This week's Free Software Application of the Week is GIMP (GNU Image Manipulation Program), a free image editor. This is probably one of the most popular free (as in freedom) software applications out there. Even computer-literate people who have no idea what libre software is have probably heard of GIMP. It's quite famous - and its fame is well-earned.
GIMP can do so many things, people have written entire books about it. Since this is a review, not a tutorial, I won't try to describe everything it does. I'd consider myself to be an "average" user of GIMP - i.e. I don't use it all the time as part of my job or hobby, just when the situation calls for it. So, this is my opinion of GIMP, based on what I've had to use it for.
Once you understand the basics, you can do some very powerful edits with GIMP. To give you an idea of what you can do, I'll walk you through how I edited this meme using GIMP.

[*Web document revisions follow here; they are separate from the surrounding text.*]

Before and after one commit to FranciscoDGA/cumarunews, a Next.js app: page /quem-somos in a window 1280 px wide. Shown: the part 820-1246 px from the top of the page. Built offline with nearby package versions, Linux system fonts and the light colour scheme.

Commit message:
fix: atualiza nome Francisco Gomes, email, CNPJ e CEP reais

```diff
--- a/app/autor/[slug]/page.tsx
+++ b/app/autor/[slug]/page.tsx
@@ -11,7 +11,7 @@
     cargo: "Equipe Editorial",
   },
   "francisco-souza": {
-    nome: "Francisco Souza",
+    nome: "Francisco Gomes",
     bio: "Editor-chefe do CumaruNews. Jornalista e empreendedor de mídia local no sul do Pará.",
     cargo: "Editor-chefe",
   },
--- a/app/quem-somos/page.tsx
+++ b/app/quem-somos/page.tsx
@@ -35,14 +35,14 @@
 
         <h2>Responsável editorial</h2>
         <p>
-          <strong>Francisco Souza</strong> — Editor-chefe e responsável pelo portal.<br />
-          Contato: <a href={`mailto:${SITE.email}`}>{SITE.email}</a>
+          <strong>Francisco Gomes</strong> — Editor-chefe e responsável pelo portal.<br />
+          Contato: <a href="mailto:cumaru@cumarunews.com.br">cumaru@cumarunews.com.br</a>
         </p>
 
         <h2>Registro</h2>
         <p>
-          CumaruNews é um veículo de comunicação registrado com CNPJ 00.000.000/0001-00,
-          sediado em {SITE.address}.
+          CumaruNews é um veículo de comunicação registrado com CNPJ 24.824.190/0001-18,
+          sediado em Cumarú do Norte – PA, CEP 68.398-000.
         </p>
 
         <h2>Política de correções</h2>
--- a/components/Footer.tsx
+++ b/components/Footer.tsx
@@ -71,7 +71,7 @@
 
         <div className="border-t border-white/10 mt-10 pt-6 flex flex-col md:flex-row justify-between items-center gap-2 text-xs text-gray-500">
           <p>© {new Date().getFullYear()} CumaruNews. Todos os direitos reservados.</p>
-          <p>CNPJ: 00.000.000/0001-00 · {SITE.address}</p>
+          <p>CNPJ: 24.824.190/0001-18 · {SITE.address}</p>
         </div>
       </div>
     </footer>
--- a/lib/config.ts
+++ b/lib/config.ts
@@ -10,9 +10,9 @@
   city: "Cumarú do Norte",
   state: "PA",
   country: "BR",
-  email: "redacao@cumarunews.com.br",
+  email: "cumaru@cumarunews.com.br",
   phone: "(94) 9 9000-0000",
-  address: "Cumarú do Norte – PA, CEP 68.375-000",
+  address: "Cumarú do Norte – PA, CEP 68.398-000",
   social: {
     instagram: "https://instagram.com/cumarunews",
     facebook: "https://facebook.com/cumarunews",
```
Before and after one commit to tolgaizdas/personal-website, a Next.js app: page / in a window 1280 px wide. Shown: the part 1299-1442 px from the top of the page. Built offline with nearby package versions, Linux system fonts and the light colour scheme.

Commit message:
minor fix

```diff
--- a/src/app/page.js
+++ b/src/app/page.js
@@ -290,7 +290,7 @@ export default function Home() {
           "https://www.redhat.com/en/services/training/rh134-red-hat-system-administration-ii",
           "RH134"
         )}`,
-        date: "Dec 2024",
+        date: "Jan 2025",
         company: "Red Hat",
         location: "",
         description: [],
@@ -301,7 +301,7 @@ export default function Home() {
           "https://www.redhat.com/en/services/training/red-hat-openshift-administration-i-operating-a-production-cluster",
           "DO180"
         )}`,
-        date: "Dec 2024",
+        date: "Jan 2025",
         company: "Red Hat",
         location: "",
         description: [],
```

I started out with only the image labeled "original." I wanted the image to display the original version above the fixed version, so I selected the entire image (Ctrl+A), copied it (Ctrl+C), then pasted it (Ctrl+V). That created a new floating selection. I wanted this to become its own layer, so I right clicked the floating selection in the Layers window, and clicked "To New Layer." Layers in GIMP are just like layers in Photoshop - if you don't know what either of those are, then read this. Then, I went to Image->Canvas Size, and set the canvas height to slightly more than double its current value. That resized the entire canvas, without stretching its contents.
Next, I used the Move Tool to move the pasted layer all the way to the bottom of the canvas, and I moved the original image slightly down, to make room for the labels. Also, since I didn't want to make any edits to the original image, I locked its pixels in the Layers window. I then added the labels ("Original" and "Fixed") in their respective positions using the Text Tool, and centered them horizontally using the Alignment Tool.
Then it was time to start editing the photograph itself. I wanted to erase "Socialism:" on the sign on the left, the "FREE" in "FREE PEOPLE", the "TPUSA" in "WWW.TPUSA.COM", and "REDISTRIBUTION OF WEALTH IS THEFT." I could've used the eraser tool, but that would've left white background behind, when I wanted to fill the letters in with the same background that surrounds them. So, I used the Fuzzy Select Tool to select each individual letter for each one, then use a GIMP plugin called Resynthesizer to fill them in. GIMP has a plugin system, that allows you to add features without modifying the original source code. Resynthesizer is the plugin I use the most. I made a tutorial for Resynthesizer a month ago, that shows how it works.
Anyways, I used that to "erase" the text, and make it look like it was never there. For the green sign, the outline of the word "FREE" was still visible, so I used the Smudge Tool to blend the different shades of green together. Then, I added "SURPLUS VALUE IS THEFT" on the right sign, using the Text Tool (which lets you change the font, so I chose a font that matched the original), and rotated it to match the rotation of the sign using the Rotate Tool. I did the same with "POOR" in "POOR PEOPLE," and "LENIN" in "WWW.LENIN.COM". For the sign on the left, it was a bit trickier, since the sign is tilted away from the camera. I added the text like normal, but this time, I used the Perspective Tool to tilt the text to match the sign, instead of just rotating it.
You're probably thinking, "Why would you put so much effort into making one meme?" Well, I'm a perfectionist, and I had nothing better to do that night. But, it came in handy, since I can use it to show off what GIMP can do.
So, that's a very small taste of the editing power of GIMP. I have to say, I never thought I would find editing images fun, but it is fun when you're using GIMP. Everything just makes sense. That's one of the great things about FLOSS programs like GIMP - it's made by the users of the program, so everything makes sense from the perspective of the user.
There are a couple of criticisms I have, though. I don't think the Scissors Select Tool works very well - I've used the equivalent in Photoshop, and I prefer the Photoshop version. But, the Foreground Select Tool does work well, so I'll usually use that instead when I need to cut something out. Secondly, the drawing features are pretty limited. Then again, GIMP is designed for image editing, not drawing - if you want to do digital drawing or painting, you should be using another program.
And that's it for this week's Free Software Application of the Week. What should I review next week? Let me know in the voting thread (non-onion link). Thanks for reading, and I'll see you all next Monday!